I’m a 2nd year ID student and because of some nice transfer credits from AP courses and high school classes, I have some wiggle room in my schedual. I’m planning ahead for the next few years trying to figure out how to use this time in the most judicious and exciting way. I’ve been thinking that I’d like to take a minor, but I haven’t nailed down what I want to minor in! My school (Philadelphia University) is known for their Textile Design and Textile Engineering programs and that is something I’m interested in, but I’m not sure it would benefit my career in the long run. I could also go for a Graphic Design major which may be more useful for learning to communicate my ideas in a compelling way. There are plenty of other options and even the ability to make a “custom” minor out of a set of classes in one major. I’m just not sure how to decide what will be the most worth while in the long run!
I agree that the biggest question is what interests you. ID can be taken many different directions and for each one there’s probably a minor that could help.

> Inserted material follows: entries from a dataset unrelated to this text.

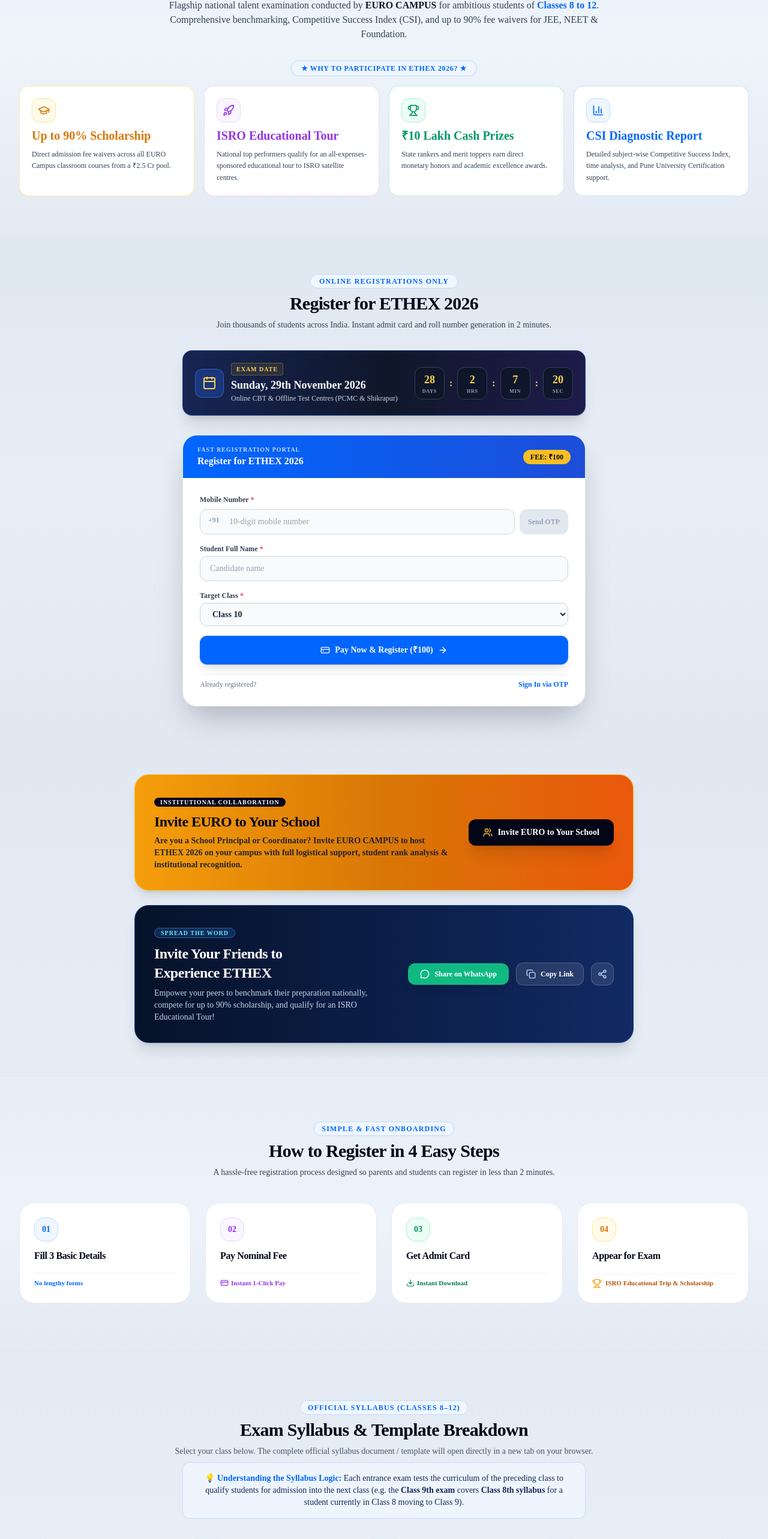
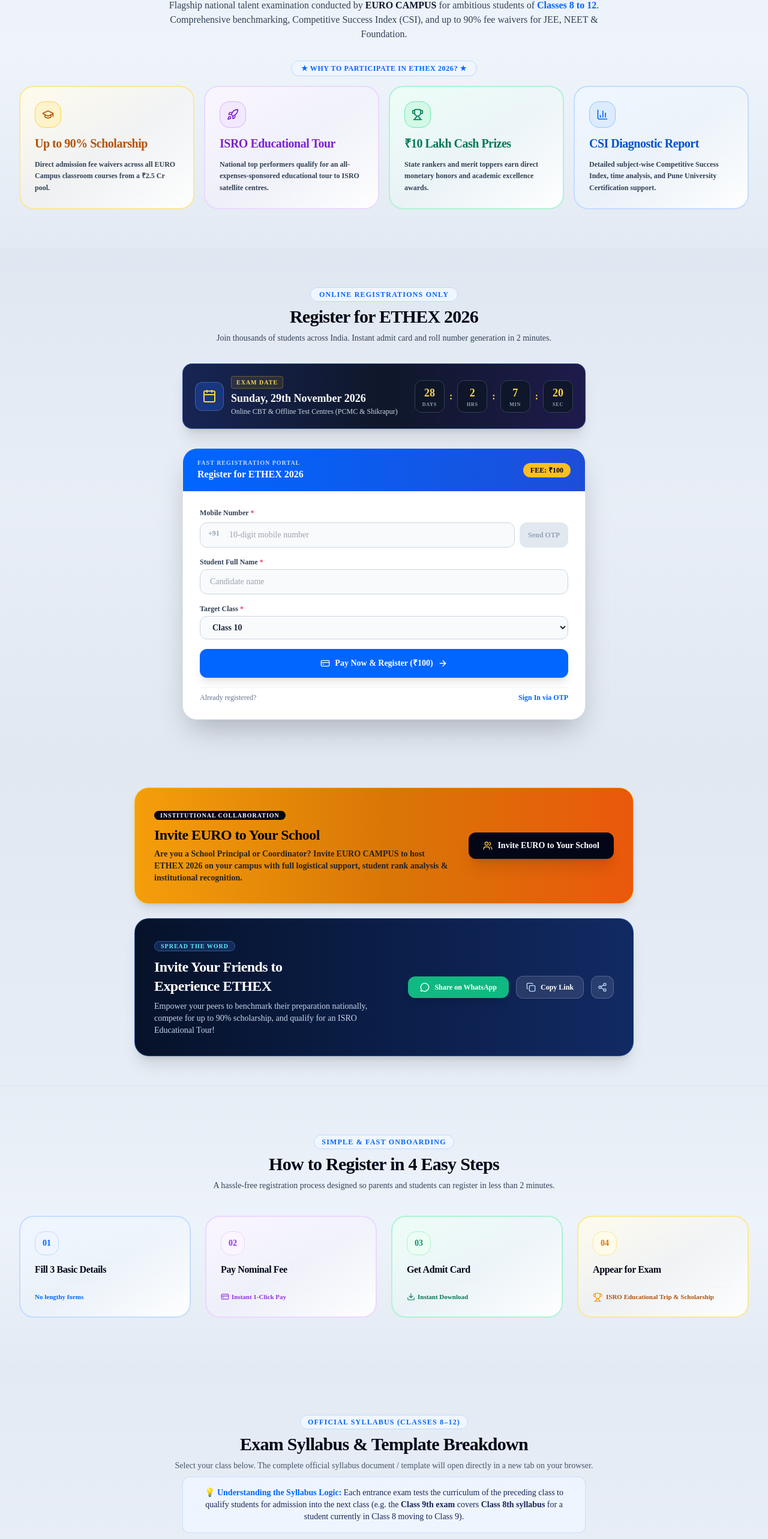
Before and after one commit to sohasanjeev/ETHEX, a Next.js app: page / in a window 1280 px wide. Shown: the part 1370-3936 px from the top of the page at 60% size. Built offline with nearby package versions, Linux system fonts and the light colour scheme; no server answers.

Commit message:
style: apply light aesthetic colorful pastel gradients across benefit boxes, steps, courses, and centres

```diff
--- a/app/page.tsx
+++ b/app/page.tsx
@@ -577,42 +577,42 @@ export default function HomePage() {
               </span>
             </div>
             <div className="grid grid-cols-1 sm:grid-cols-2 lg:grid-cols-4 gap-4">
-              <div className="bg-white border border-amber-200/80 hover:border-amber-400 p-5 rounded-2xl space-y-2 shadow-xs hover:shadow-md transition-all card-hover-effect">
-                <div className="w-10 h-10 rounded-xl bg-amber-50 border border-amber-200 text-amber-600 flex items-center justify-center font-black">
+              <div className="bg-gradient-to-br from-amber-50/95 via-orange-50/35 to-white/95 border-2 border-amber-200/90 hover:border-amber-400 p-6 rounded-3xl space-y-3 shadow-xs hover:shadow-xl hover:shadow-amber-500/10 transition-all card-hover-effect relative overflow-hidden group">
+                <div className="w-11 h-11 rounded-2xl bg-amber-100/90 border border-amber-300 text-amber-700 flex items-center justify-center font-black shadow-xs">
                   <GraduationCap className="w-5 h-5" />
                 </div>
-                <div className="text-amber-600 font-black text-xl">Up to 90% Scholarship</div>
-                <div className="text-xs text-slate-700 leading-relaxed font-medium">
+                <div className="text-amber-700 font-black text-xl tracking-tight">Up to 90% Scholarship</div>
+                <div className="text-xs text-slate-700 leading-relaxed font-semibold">
                   Direct admission fee waivers across all EURO Campus classroom courses from a ₹2.5 Cr pool.
                 </div>
               </div>
 
-              <div className="bg-white border border-purple-200/80 hover:border-purple-400 p-5 rounded-2xl space-y-2 shadow-xs hover:shadow-md transition-all card-hover-effect">
-                <div className="w-10 h-10 rounded-xl bg-purple-50 border border-purple-200 text-purple-600 flex items-center justify-center font-black">
+              <div className="bg-gradient-to-br from-purple-50/95 via-fuchsia-50/35 to-white/95 border-2 border-purple-200/90 hover:border-purple-400 p-6 rounded-3xl space-y-3 shadow-xs hover:shadow-xl hover:shadow-purple-500/10 transition-all card-hover-effect relative overflow-hidden group">
+                <div className="w-11 h-11 rounded-2xl bg-purple-100/90 border border-purple-300 text-purple-700 flex items-center justify-center font-black shadow-xs">
                   <Rocket className="w-5 h-5" />
                 </div>
-                <div className="text-purple-600 font-black text-xl">ISRO Educational Tour</div>
-                <div className="text-xs text-slate-700 leading-relaxed font-medium">
+                <div className="text-purple-700 font-black text-xl tracking-tight">ISRO Educational Tour</div>
+                <div className="text-xs text-slate-700 leading-relaxed font-semibold">
                   National top performers qualify for an all-expenses-sponsored educational tour to ISRO satellite centres.
                 </div>
               </div>
 
-              <div className="bg-white border border-emerald-200/80 hover:border-emerald-400 p-5 rounded-2xl space-y-2 shadow-xs hover:shadow-md transition-all card-hover-effect">
-                <div className="w-10 h-10 rounded-xl bg-emerald-50 border border-emerald-200 text-emerald-600 flex items-center justify-center font-black">
+              <div className="bg-gradient-to-br from-emerald-50/95 via-teal-50/35 to-white/95 border-2 border-emerald-200/90 hover:border-emerald-400 p-6 rounded-3xl space-y-3 shadow-xs hover:shadow-xl hover:shadow-emerald-500/10 transition-all card-hover-effect relative overflow-hidden group">
+                <div className="w-11 h-11 rounded-2xl bg-emerald-100/90 border border-emerald-300 text-emerald-700 flex items-center justify-center font-black shadow-xs">
                   <Trophy className="w-5 h-5" />
                 </div>
-                <div className="text-emerald-600 font-black text-xl">₹10 Lakh Cash Prizes</div>
-                <div className="text-xs text-slate-700 leading-relaxed font-medium">
+                <div className="text-emerald-700 font-black text-xl tracking-tight">₹10 Lakh Cash Prizes</div>
+                <div className="text-xs text-slate-700 leading-relaxed font-semibold">
                   State rankers and merit toppers earn direct monetary honors and academic excellence awards.
                 </div>
               </div>
 
-              <div className="bg-white border border-blue-200/80 hover:border-blue-400 p-5 rounded-2xl space-y-2 shadow-xs hover:shadow-md transition-all card-hover-effect">
-                <div className="w-10 h-10 rounded-xl bg-blue-50 border border-blue-200 text-[#0066FF] flex items-center justify-center font-black">
+              <div className="bg-gradient-to-br from-blue-50/95 via-sky-50/35 to-white/95 border-2 border-blue-200/90 hover:border-blue-400 p-6 rounded-3xl space-y-3 shadow-xs hover:shadow-xl hover:shadow-blue-500/10 transition-all card-hover-effect relative overflow-hidden group">
+                <div className="w-11 h-11 rounded-2xl bg-blue-100/90 border border-blue-300 text-[#0066FF] flex items-center justify-center font-black shadow-xs">
                   <BarChart3 className="w-5 h-5" />
                 </div>
-                <div className="text-[#0066FF] font-black text-xl">CSI Diagnostic Report</div>
-                <div className="text-xs text-slate-700 leading-relaxed font-medium">
+                <div className="text-[#0052CC] font-black text-xl tracking-tight">CSI Diagnostic Report</div>
+                <div className="text-xs text-slate-700 leading-relaxed font-semibold">
                   Detailed subject-wise Competitive Success Index, time analysis, and Pune University Certification support.
                 </div>
               </div>
@@ -960,7 +960,7 @@ export default function HomePage() {
 
           <div className="grid grid-cols-1 sm:grid-cols-2 lg:grid-cols-4 gap-6">
             {/* Step 1 */}
-            <div className="bg-white rounded-3xl p-6 border border-slate-200/90 shadow-xs space-y-4 relative overflow-hidden flex flex-col justify-between hover:shadow-md transition-shadow">
+            <div className="bg-gradient-to-br from-blue-50/90 via-sky-50/30 to-white/95 rounded-3xl p-6 border-2 border-blue-200/90 shadow-xs space-y-4 relative overflow-hidden flex flex-col justify-between hover:shadow-lg hover:shadow-blue-500/10 transition-all card-hover-effect">
               <div className="space-y-3">
                 <div className="w-10 h-10 rounded-2xl bg-blue-50 text-[#0066FF] font-black text-sm flex items-center justify-center border border-blue-200">
                   01
@@ -973,7 +973,7 @@ export default function HomePage() {
             </div>
 
             {/* Step 2 */}
-            <div className="bg-white rounded-3xl p-6 border border-slate-200/90 shadow-xs space-y-4 relative overflow-hidden flex flex-col justify-between hover:shadow-md transition-shadow">
+            <div className="bg-gradient-to-br from-purple-50/90 via-fuchsia-50/30 to-white/95 rounded-3xl p-6 border-2 border-purple-200/90 shadow-xs space-y-4 relative overflow-hidden flex flex-col justify-between hover:shadow-lg hover:shadow-purple-500/10 transition-all card-hover-effect">
               <div className="space-y-3">
                 <div className="w-10 h-10 rounded-2xl bg-purple-50 text-purple-600 font-black text-sm flex items-center justify-center border border-purple-200">
                   02
@@ -987,7 +987,7 @@ export default function HomePage() {
             </div>
 
             {/* Step 3 */}
-            <div className="bg-white rounded-3xl p-6 border border-slate-200/90 shadow-xs space-y-4 relative overflow-hidden flex flex-col justify-between hover:shadow-md transition-shadow">
+            <div className="bg-gradient-to-br from-emerald-50/90 via-teal-50/30 to-white/95 rounded-3xl p-6 border-2 border-emerald-200/90 shadow-xs space-y-4 relative overflow-hidden flex flex-col justify-between hover:shadow-lg hover:shadow-emerald-500/10 transition-all card-hover-effect">
               <div className="space-y-3">
                 <div className="w-10 h-10 rounded-2xl bg-emerald-50 text-emerald-600 font-black text-sm flex items-center justify-center border border-emerald-200">
                   03
@@ -1001,7 +1001,7 @@ export default function HomePage() {
             </div>
 
             {/* Step 4 */}
-            <div className="bg-white rounded-3xl p-6 border border-slate-200/90 shadow-xs space-y-4 relative overflow-hidden flex flex-col justify-between hover:shadow-md transition-shadow">
+            <div className="bg-gradient-to-br from-amber-50/90 via-orange-50/30 to-white/95 rounded-3xl p-6 border-2 border-amber-200/90 shadow-xs space-y-4 relative overflow-hidden flex flex-col justify-between hover:shadow-lg hover:shadow-amber-500/10 transition-all card-hover-effect">
               <div className="space-y-3">
                 <div className="w-10 h-10 rounded-2xl bg-amber-50 text-amber-600 font-black text-sm flex items-center justify-center border border-amber-200">
                   04
@@ -1115,7 +1115,13 @@ export default function HomePage() {
                   href={fileUrl}
                   target="_blank"
                   rel="noopener noreferrer"
-                  className="bg-slate-50 hover:bg-white rounded-2xl border border-slate-200 hover:border-blue-500 p-5 shadow-xs hover:shadow-xl transition-all flex flex-col justify-between group cursor-pointer block text-left"
+                  className={`rounded-3xl border-2 p-5 shadow-xs hover:shadow-xl transition-all flex flex-col justify-between group cursor-pointer block text-left card-hover-effect ${
+                    item.color === 'emerald'
+                      ? 'bg-gradient-to-br from-emerald-50/90 via-teal-50/30 to-white/95 border-emerald-200/90 hover:border-emerald-400 hover:shadow-emerald-500/10'
+                      : item.color === 'indigo'
+                      ? 'bg-gradient-to-br from-indigo-50/90 via-purple-50/30 to-white/95 border-indigo-200/90 hover:border-indigo-400 hover:shadow-indigo-500/10'
+                      : 'bg-gradient-to-br from-blue-50/90 via-sky-50/30 to-white/95 border-blue-200/90 hover:border-blue-400 hover:shadow-blue-500/10'
+                  }`}
                 >
                   <div className="space-y-2.5">
                     <div className="flex items-center justify-between">
@@ -1237,7 +1243,13 @@ export default function HomePage() {
                   href={fileUrl}
                   target="_blank"
                   rel="noopener noreferrer"
-                  className="bg-white hover:bg-emerald-50/50 rounded-2xl border border-slate-200 hover:border-emerald-500 p-5 shadow-xs hover:shadow-xl transition-all flex flex-col justify-between group cursor-pointer block text-left"
+                  className={`rounded-3xl border-2 p-5 shadow-xs hover:shadow-xl transition-all flex flex-col justify-between group cursor-pointer block text-left card-hover-effect ${
+                    item.tag === 'Medical'
+                      ? 'bg-gradient-to-br from-emerald-50/90 via-teal-50/30 to-white/95 border-emerald-200/90 hover:border-emerald-400 hover:shadow-emerald-500/10'
+                      : item.tag === 'Engineering'
+                      ? 'bg-gradient-to-br from-blue-50/90 via-indigo-50/30 to-white/95 border-blue-200/90 hover:border-blue-400 hover:shadow-blue-500/10'
+                      : 'bg-gradient-to-br from-teal-50/90 via-sky-50/30 to-white/95 border-teal-200/90 hover:border-teal-400 hover:shadow-teal-500/10'
+                  }`}
                 >
                   <div className="space-y-2.5">
                     <div className="flex items-center justify-between">
@@ -1287,7 +1299,7 @@ export default function HomePage() {
 
           <div className="grid grid-cols-1 md:grid-cols-2 lg:grid-cols-4 gap-6">
             {/* Course 1: JEE Main + Advanced */}
-            <div className="bg-white rounded-3xl p-6 sm:p-7 border border-slate-200 shadow-sm space-y-4 hover:border-blue-400 transition-all card-hover-effect flex flex-col justify-between">
+            <div className="bg-gradient-to-br from-blue-50/90 via-sky-50/30 to-white/95 rounded-3xl p-6 sm:p-7 border-2 border-blue-200/90 shadow-sm space-y-4 hover:border-blue-400 hover:shadow-xl hover:shadow-blue-500/10 transition-all card-hover-effect flex flex-col justify-between">
               <div className="space-y-3">
                 <div className="flex items-center justify-between">
                   <span className="text-[10px] font-black uppercase tracking-widest font-black text-[#0066FF] bg-blue-50 px-2.5 py-0.5 rounded border border-blue-200">
@@ -1326,7 +1338,7 @@ export default function HomePage() {
             </div>
 
             {/* Course 2: NEET-UG */}
-            <div className="bg-white rounded-3xl p-6 sm:p-7 border border-slate-200 shadow-sm space-y-4 hover:border-emerald-400 transition-all card-hover-effect flex flex-col justify-between">
+            <div className="bg-gradient-to-br from-emerald-50/90 via-teal-50/30 to-white/95 rounded-3xl p-6 sm:p-7 border-2 border-emerald-200/90 shadow-sm space-y-4 hover:border-emerald-400 hover:shadow-xl hover:shadow-emerald-500/10 transition-all card-hover-effect flex flex-col justify-between">
               <div className="space-y-3">
                 <div className="flex items-center justify-between">
                   <span className="text-[10px] font-black uppercase tracking-widest font-black text-emerald-700 bg-emerald-50 px-2.5 py-0.5 rounded border border-emerald-200">
@@ -1365,7 +1377,7 @@ export default function HomePage() {
             </div>
 
             {/* Course 3: MHT-CET */}
-            <div className="bg-white rounded-3xl p-6 sm:p-7 border border-slate-200 shadow-sm space-y-4 hover:border-purple-400 transition-all card-hover-effect flex flex-col justify-between">
+            <div className="bg-gradient-to-br from-purple-50/90 via-fuchsia-50/30 to-white/95 rounded-3xl p-6 sm:p-7 border-2 border-purple-200/90 shadow-sm space-y-4 hover:border-purple-400 hover:shadow-xl hover:shadow-purple-500/10 transition-all card-hover-effect flex flex-col justify-between">
               <div className="space-y-3">
                 <div className="flex items-center justify-between">
                   <span className="text-[10px] font-black uppercase tracking-widest font-black text-purple-700 bg-purple-50 px-2.5 py-0.5 rounded border border-purple-200">
@@ -1404,7 +1416,7 @@ export default function HomePage() {
             </div>
 
             {/* Course 4: Pre-Foundation */}
-            <div className="bg-white rounded-3xl p-6 sm:p-7 border border-slate-200 shadow-sm space-y-4 hover:border-amber-400 transition-all card-hover-effect flex flex-col justify-between">
+            <div className="bg-gradient-to-br from-amber-50/90 via-orange-50/30 to-white/95 rounded-3xl p-6 sm:p-7 border-2 border-amber-200/90 shadow-sm space-y-4 hover:border-amber-400 hover:shadow-xl hover:shadow-amber-500/10 transition-all card-hover-effect flex flex-col justify-between">
               <div className="space-y-3">
                 <div className="flex items-center justify-between">
                   <span className="text-[10px] font-black uppercase tracking-widest font-black text-amber-800 bg-amber-50 px-2.5 py-0.5 rounded border border-amber-200">
@@ -1462,7 +1474,7 @@ export default function HomePage() {
 
           <div className="grid grid-cols-1 md:grid-cols-2 gap-6 max-w-4xl mx-auto">
             {/* PCMC Campus */}
-            <div className="bg-slate-50 p-6 sm:p-7 rounded-3xl border border-slate-200 shadow-sm space-y-4 card-hover-effect">
+            <div className="bg-gradient-to-br from-blue-50/90 via-sky-50/30 to-white/95 p-6 sm:p-7 rounded-3xl border-2 border-blue-200/90 shadow-sm space-y-4 card-hover-effect hover:border-blue-400 hover:shadow-xl hover:shadow-blue-500/10">
               <div className="flex items-center justify-between">
                 <span className="text-[10px] font-black text-[#0066FF] bg-blue-50 px-2.5 py-0.5 rounded border border-blue-200 uppercase">
                   CENTRE: PCMC (CHINCHWAD)
@@ -1485,7 +1497,7 @@ export default function HomePage() {
             </div>
 
             {/* Shikrapur Campus */}
-            <div className="bg-slate-50 p-6 sm:p-7 rounded-3xl border border-slate-200 shadow-sm space-y-4 card-hover-effect">
+            <div className="bg-gradient-to-br from-indigo-50/90 via-purple-50/30 to-white/95 p-6 sm:p-7 rounded-3xl border-2 border-indigo-200/90 shadow-sm space-y-4 card-hover-effect hover:border-indigo-400 hover:shadow-xl hover:shadow-indigo-500/10">
               <div className="flex items-center justify-between">
                 <span className="text-[10px] font-black text-[#0066FF] bg-blue-50 px-2.5 py-0.5 rounded border border-blue-200 uppercase">
                   CENTRE: SHIKRAPUR
```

Textile design certainly could be a practical choice if you were interested in softgoods (bags, cases, shoes, various gear) or furniture design. As mentioned above, graphic is good if you may veer towards interaction design or possibly some ID that is a bit more “graphical” or communicative. If you’re just trying to up your presentation game I’d just take one graphic design basics course and choose another minor. I got minors in Sociology/Anthropology and Mechanical Engineering Technology and enjoyed both. Sociology/Anthropology is less directly applicable unless you’re going towards design research (then it’s practically required), but it does help with understanding people a bit. Mechanical Engineering Technology (a more practical, less theoretical variant of Mechanical Engineering) is useful daily for me in building strong structures, creating mechanisms, and understanding manufacturing processes.
There are lots of others as well. Ceramics, jewelry, sculpture, electrical engineering, computer science, business, and probably others could all be useful depending on your design sensibilities and intended career path.